The residency question has dominated a number of candidate forums, as at Resurrection Church in Boyle Heights last month, where one senior citizen told Cetina, "No quieres vivir con nosotros pero quieres representarnos" ("You don't want to live with us, but you want to represent us").
At a forum at Occidental College, the finger pointing reached absurd heights. "I admit I'm a carpetbagger," declared former Alatorre field aide Armando Hernandez, one of those candidates accused of moving into the district at the last possible moment. But he defended himself by saying he had worked in the district the last four years for Alatorre. Then, motioning to Griego and Cetina, he added, "But they're even worse carpetbaggers than me."
IF THE BATTLE FOR THE 14TH IS SHAPING up as the machine's struggle to survive, then the flip side of that dynamic is the raft of truly independent candidates seeking to knock off those designated by the district's old guard. Best-known among them is 1995 campaign upstart Alvin Parra, who garnered more than 40 percent of the district vote against Alatorre the last time around, despite being heavily outspent.
Understandably, Parra takes all the credit he can for showing Alatorre's political vulnerability long before scandal and a federal investigation led the councilman to retire.
"I am the only person who actually had the courage to run against Richard Alatorre four years ago, which makes me stand out from all the candidates," says Parra, 30, president of the L.A. County Commission on Business Licenses. "Having run against Mr. Alatorre four years ago demonstrates my lifelong commitment to my community."

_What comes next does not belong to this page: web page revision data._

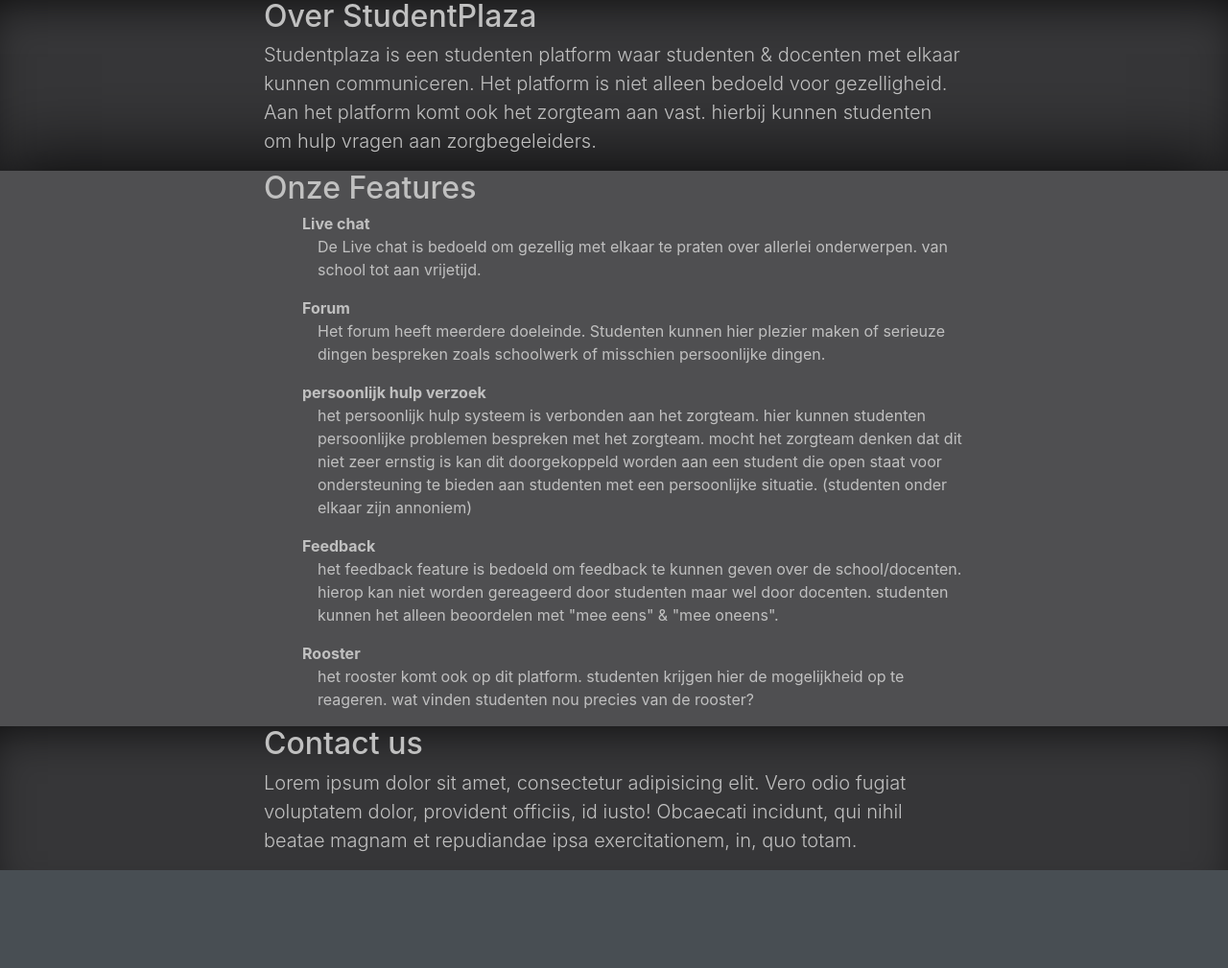
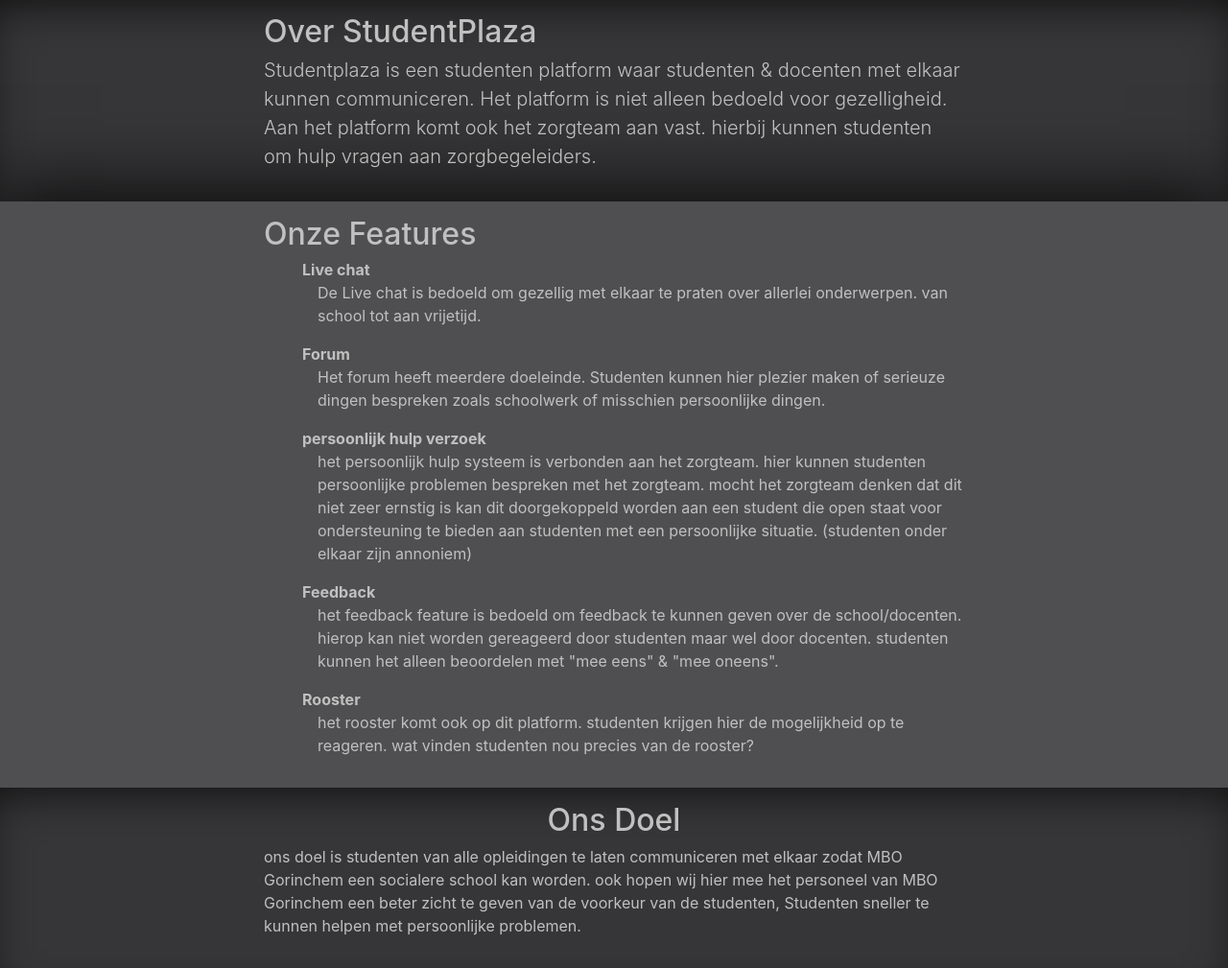
Before and after one commit to petersnoek/StudentPlatform, a CodeIgniter app: page /studentplaza/ in a window 1280 px wide. Shown: the part 575-1584 px from the top of the page at 96% size. Before the commit the page ends 1482 px from the top, so only its background shows below. Run offline with CodeIgniter, Linux system fonts and the light colour scheme; some libraries are stand-ins or nearby versions.

Commit message:
adding sections to frontpage #1

```diff
--- a/application/views/index.php
+++ b/application/views/index.php
@@ -51,13 +51,12 @@
     </div>
 </section>
 
-<section id="contact" class="grijs">
+<section id="Ons_doel" class="grijs">
     <div class="container">
         <div class="row">
             <div class="col-lg-8 mx-auto">
-                <h2>Contact us</h2>
-                <p class="lead">Lorem ipsum dolor sit amet, consectetur adipisicing elit. Vero odio fugiat voluptatem dolor, provident officiis, id iusto! Obcaecati incidunt, qui nihil beatae magnam et repudiandae ipsa exercitationem, in, quo totam.</p>
-            </div>
+                <h2 class="text-center">Ons Doel</h2>
+                <p>ons doel is studenten van alle opleidingen te laten communiceren met elkaar zodat MBO Gorinchem een socialere school kan worden. ook hopen wij hier mee het personeel van MBO Gorinchem een beter zicht te geven van de voorkeur van de studenten, Studenten sneller te kunnen helpen met persoonlijke problemen.</p>            </div>
         </div>
     </div>
 </section>
--- a/application/views/templates/header.php
+++ b/application/views/templates/header.php
@@ -26,7 +26,7 @@
                     <a class="nav-link js-scroll-trigger" href="#features">Features</a>
                 </li>
                 <li class="nav-item">
-                    <a class="nav-link js-scroll-trigger" href="#contact">Contact</a>
+                    <a class="nav-link js-scroll-trigger" href="#ons_doel">Ons Doel</a>
                 </li>
             </ul>
         </div>
--- a/assets/css/style1.css
+++ b/assets/css/style1.css
@@ -118,6 +118,10 @@
 
 /** Content styling **/
 
+section{
+    padding-top: 1em;
+    padding-bottom: 1em;
+}
 .grijs{
     background-color: rgb(54, 54, 56);
     color: silver;
```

Another candidate deemed to have a longshot chance of surprising the pundits on the strength of a refreshing grassroots campaigns is Cathy Molina, considered by some insiders to be the strongest of three women in the field.
Molina, who almost single-handedly persuaded the city to build a new Little League ballpark near Dodger Stadium, battled Alatorre for much of the past year over a permit for another youth baseball field in Highland Park. Alatorre wanted the park to go to a Little League program in Eagle Rock. Ultimately, with pressure from the community and Little League's own international office, Alatorre backed down.
"What we did was to show that you can beat City Hall," says Molina, who operates the Los Angeles office of the California Bar Association. "That's the kind of attitude, perseverance and community spirit that I can bring to this council office."
Juan José Gutiérrez espouses the same brand of politics-of-action, as opposed to politics-by-connection. Gutiérrez is a founder of One-Stop Immigration, an activist organization that provides services to legal and undocumented immigrants. Gutiérrez was also instrumental in organizing the controversial 1994 march against the anti-immigrant Proposition 187, a mass demonstration whose sheer size showed off the growing political strength of Latino L.A., but whose militant tone -- marked by dozens of Mexican banners -- may have clinched the ballot measure's success.
YET WHILE ALATORRE'S DRAMATIC FALL from grace has opened the door to a democratic free-for-all, the large number of candidates has fostered a desperate scramble for endorsements, campaign dollars and whatever political edge an aspiring council member can muster. Indeed, Nick Pacheco -- a candidate with broad connections and deep pockets -- sees betrayal, and not grassroots democracy, as the early hallmark of this campaign. In particular, Pacheco contends that he was victimized in an apparent double-cross by Victor Griego, who first worked on Pacheco's campaign and then bolted.